Electricity of Microbes. The electric circle of life.

Is this an episode in the Electricity of Life video series from the Thunderbolts Project?

A Washington University team showed how a phototrophic microbe called Rhodopseudomonas palustris takes up electrons from conductive substances like metal oxides or rust to reduce carbon dioxide.

New research from Washington University in St. Louis explains the cellular processes that allow a sun-loving microbe to "eat" electricity—transferring electrons to fix carbon dioxide to fuel its growth.

The study builds on Bose's previous discovery that R palustris TIE-1 can consume electrons from rust proxies like poised electrodes, a process called extracellular electron uptake. R palustris is phototrophic, which means that it uses energy from light to carry out certain metabolic processes. The new research explains the cellular sinks where this microbe dumps the electrons it eats from electricity.
Study shows how electricity-eating microbes use electrons to fix carbon dioxide

extracellular electron uptake life

Biology transforming chemical elements?

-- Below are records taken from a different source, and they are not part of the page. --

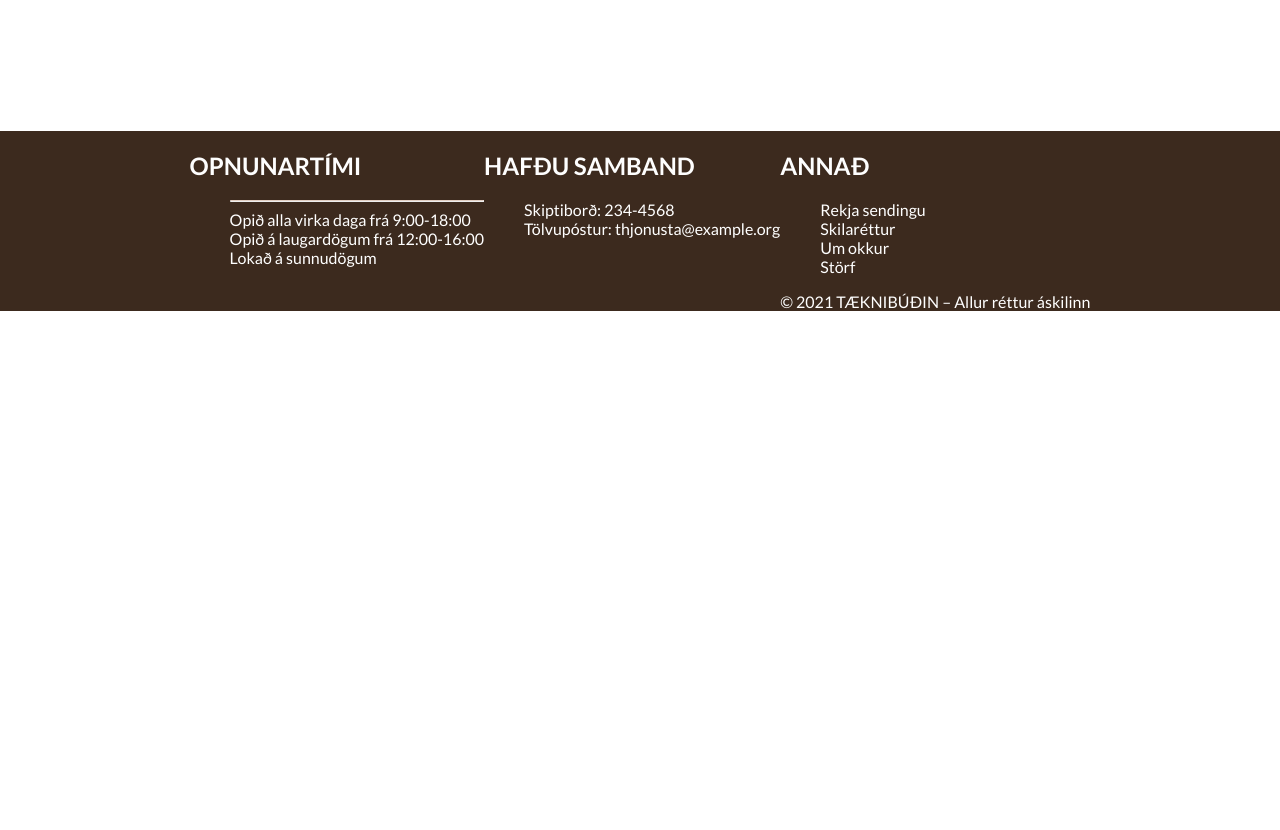
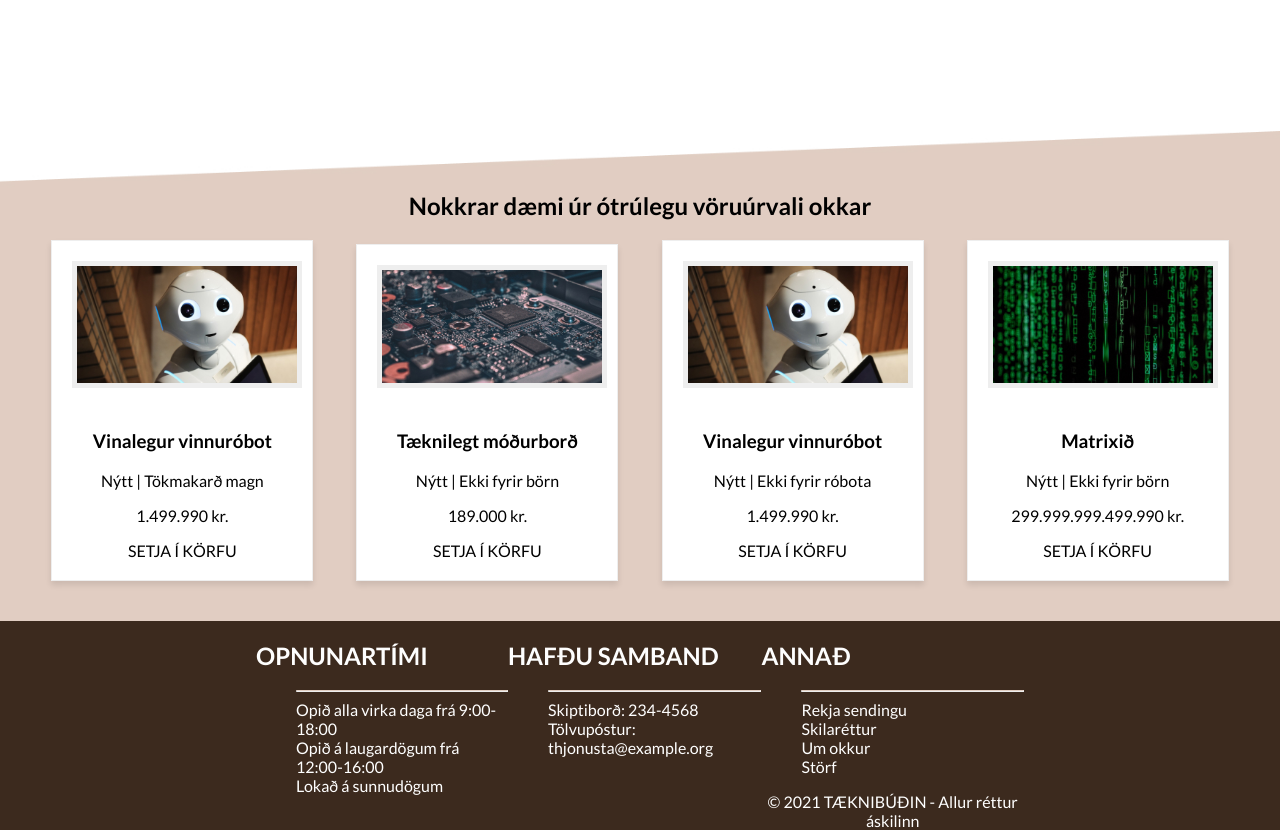
Before and after one commit to edilinga/hopurinn, a website: page index.html in a window 1280 px wide. Shown: the part 2460-3290 px from the top of the page. Before the commit the page ends 2771 px from the top, so only its background shows below. Drawn offline with Linux system fonts and the light colour scheme.

Commit message:
lagaði ýmislegt í footer og body bæði html og css

```diff
--- a/index.html
+++ b/index.html
@@ -107,15 +107,45 @@
       </section>
     </div>
 
+    <div class="products-section">
+      <h2>Nokkrar dæmi úr ótrúlegu vöruúrvali okkar</h2>
+      <div class="product-card">
+        <img src="../images/Robot.jpg" alt="Vinalegur vinnuróbot" />
+        <h3>Vinalegur vinnuróbot</h3>
+        <p><span>Nýtt</span> | <span>Tökmakarð magn</span></p>
+        <p>1.499.990 kr.</p>
+        <a href="#">SETJA Í KÖRFU</a>
+      </div>
+      <div class="product-card">
+        <img src="../images/CircuitBoard.jpg" alt="Taeknilegt móðurborð" />
+        <h3>Tæknilegt móðurborð</h3>
+        <p><span>Nýtt</span> | <span>Ekki fyrir börn</span></p>
+        <p>189.000 kr.</p>
+        <a href="#">SETJA Í KÖRFU</a>
+      </div>
+      <div class="product-card">
+        <img src="../images/Robot.jpg" alt="Vinalegur vinnuróbot" />
+        <h3>Vinalegur vinnuróbot</h3>
+        <p><span>Nýtt</span> | <span>Ekki fyrir róbota</span></p>
+        <p>1.499.990 kr.</p>
+        <a href="#">SETJA Í KÖRFU</a>
+      </div>
+      <div class="product-card">
+        <img src="../images/Matrix.jpg" alt="Matrixið" />
+        <h3>Matrixið</h3>
+        <p><span>Nýtt</span> | <span>Ekki fyrir börn</span></p>
+        <p>299.999.999.499.990 kr.</p>
+        <a href="#">SETJA Í KÖRFU</a>
+      </div>
+    </div>
+
     <footer>
       <div class="footer-sections">
         <section>
           <h2>OPNUNARTÍMI</h2>
           <ul>
-            <li>
-              <hr style="border-top: 1px solid #e1cec2" />
-              Opið alla virka daga frá 9:00-18:00
-            </li>
+            <hr style="border-top: 1px solid #e1cec2" />
+            <li>Opið alla virka daga frá 9:00-18:00</li>
             <li>Opið á laugardögum frá 12:00-16:00</li>
             <li>Lokað á sunnudögum</li>
           </ul>
@@ -123,6 +153,7 @@
         <section>
           <h2>HAFÐU SAMBAND</h2>
           <ul>
+            <hr style="border-top: 1px solid #e1cec2" />
             <li>Skiptiborð: 234-4568</li>
             <li>Tölvupóstur: thjonusta@example.org</li>
           </ul>
@@ -130,13 +161,14 @@
         <section>
           <h2>ANNAÐ</h2>
           <ul>
+            <hr style="border-top: 1px solid #e1cec2" />
             <li>Rekja sendingu</li>
             <li>Skilaréttur</li>
             <li>Um okkur</li>
             <li>Störf</li>
           </ul>
           <div class="footer-copyright">
-            © 2021 TÆKNIBÚÐIN – Allur réttur áskilinn
+            © 2021 TÆKNIBÚÐIN - Allur réttur áskilinn
           </div>
         </section>
       </div>
--- a/styles/styles.css
+++ b/styles/styles.css
@@ -111,6 +111,8 @@ Takki
   background-color: #555;
 }
 
+
+
 /*
 Nokkrar af nýjustu vörunum okkar kaflinn
 */
@@ -148,13 +150,14 @@ footer {
   background-color: #3C2A1E;
   display: flex;
   flex-direction: column;
-  justify-content: space-between;
+  justify-content: center;
   align-items: center;
 }
 
 footer h2 {
   color: #FEFEFE;
   font-family: "Lato";
+  position: relative;
 }
 
 footer ul li {
@@ -174,7 +177,9 @@ footer .footer-copyright {
   justify-content: space-between;
   align-items: start; /* Aligns sections to the top if they have different heights */
   padding: 0 20px;
+  width: 60%;
  }
+
 
 /*Leturgerðir*/
 @font-face {
```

Just when we thought we knew it all, scientists have discovered that there are microbes that eat electricity, which is about as strange as people snacking by shoving a finger in an electric socket. What’s more, these microbes are very common. Scientists are finding them in many different places. They’ve remained hidden so long because they don’t grow well in science laboratories. Arpita Bose describes these fantastic bugs in a new animation.
Bacteria that Eat Electricity | Washington University in St. Louis


Electromagnetic circuits of bacteria and life

Extracellular electron uptake by microbes. Energy transformation and information exchange by bacterial and cellular life?

extracellular electron uptake microbes

Guzman added: "The main challenge is that it's an anaerobe, so you need to grow it in an environment that doesn't have oxygen in order for it to harvest light energy. But the flip side to that is that those challenges are met with a lot of versatility in this organism that a lot of other organisms don't have."

In their new paper, the researchers showed that the electrons from electricity enter into proteins in the membrane that are important for photosynthesis. Surprisingly, when they deleted the microbe's ability to fix carbon dioxide, they observed a 90 percent reduction in its ability to consume electricity.

"It really wants to fix carbon dioxide using this system," Bose said. "If you take it away - this innate ability - it just doesn't want to take up electrons at all."
Study shows how electricity-eating microbes use electrons to fix carbon dioxide

Bacteria biological transmutation of chemical elements?

extracellular electron uptake microbes

Thanks to @Spottycub for link to original article.